#### [Data to examine]

==============================

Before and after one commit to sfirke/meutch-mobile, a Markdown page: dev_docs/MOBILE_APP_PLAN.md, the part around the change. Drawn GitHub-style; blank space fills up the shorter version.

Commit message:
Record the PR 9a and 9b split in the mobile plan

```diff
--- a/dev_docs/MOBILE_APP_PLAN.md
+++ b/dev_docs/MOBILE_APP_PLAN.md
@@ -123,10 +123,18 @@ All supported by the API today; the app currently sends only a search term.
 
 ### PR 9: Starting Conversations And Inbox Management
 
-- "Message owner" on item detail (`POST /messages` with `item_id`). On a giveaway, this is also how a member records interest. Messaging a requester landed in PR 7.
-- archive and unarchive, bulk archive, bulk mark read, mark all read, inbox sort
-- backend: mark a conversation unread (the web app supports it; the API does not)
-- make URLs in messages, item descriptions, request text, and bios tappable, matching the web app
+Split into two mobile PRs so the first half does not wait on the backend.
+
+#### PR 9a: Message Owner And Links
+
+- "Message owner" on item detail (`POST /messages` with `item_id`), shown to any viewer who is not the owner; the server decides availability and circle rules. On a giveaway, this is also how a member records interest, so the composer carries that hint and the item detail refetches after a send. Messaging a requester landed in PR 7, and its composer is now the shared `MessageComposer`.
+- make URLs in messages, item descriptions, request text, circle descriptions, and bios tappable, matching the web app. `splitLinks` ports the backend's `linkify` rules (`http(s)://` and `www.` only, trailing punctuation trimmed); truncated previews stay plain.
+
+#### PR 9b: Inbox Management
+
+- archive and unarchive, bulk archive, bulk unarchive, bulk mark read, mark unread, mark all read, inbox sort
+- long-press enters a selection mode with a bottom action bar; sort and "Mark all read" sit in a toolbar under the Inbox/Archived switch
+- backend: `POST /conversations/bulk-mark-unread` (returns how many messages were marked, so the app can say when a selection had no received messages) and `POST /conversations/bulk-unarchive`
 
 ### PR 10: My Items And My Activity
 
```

==============================

#### [Goal of the exercise]
Report every line in the data above in which the word "bulk" appears.

#### [Response to this exercise]
-- archive and unarchive, bulk archive, bulk mark read, mark all read, inbox sort
+- archive and unarchive, bulk archive, bulk unarchive, bulk mark read, mark unread, mark all read, inbox sort
+- backend: `POST /conversations/bulk-mark-unread` (returns how many messages were marked, so the app can say when a selection had no received messages) and `POST /conversations/bulk-unarchive`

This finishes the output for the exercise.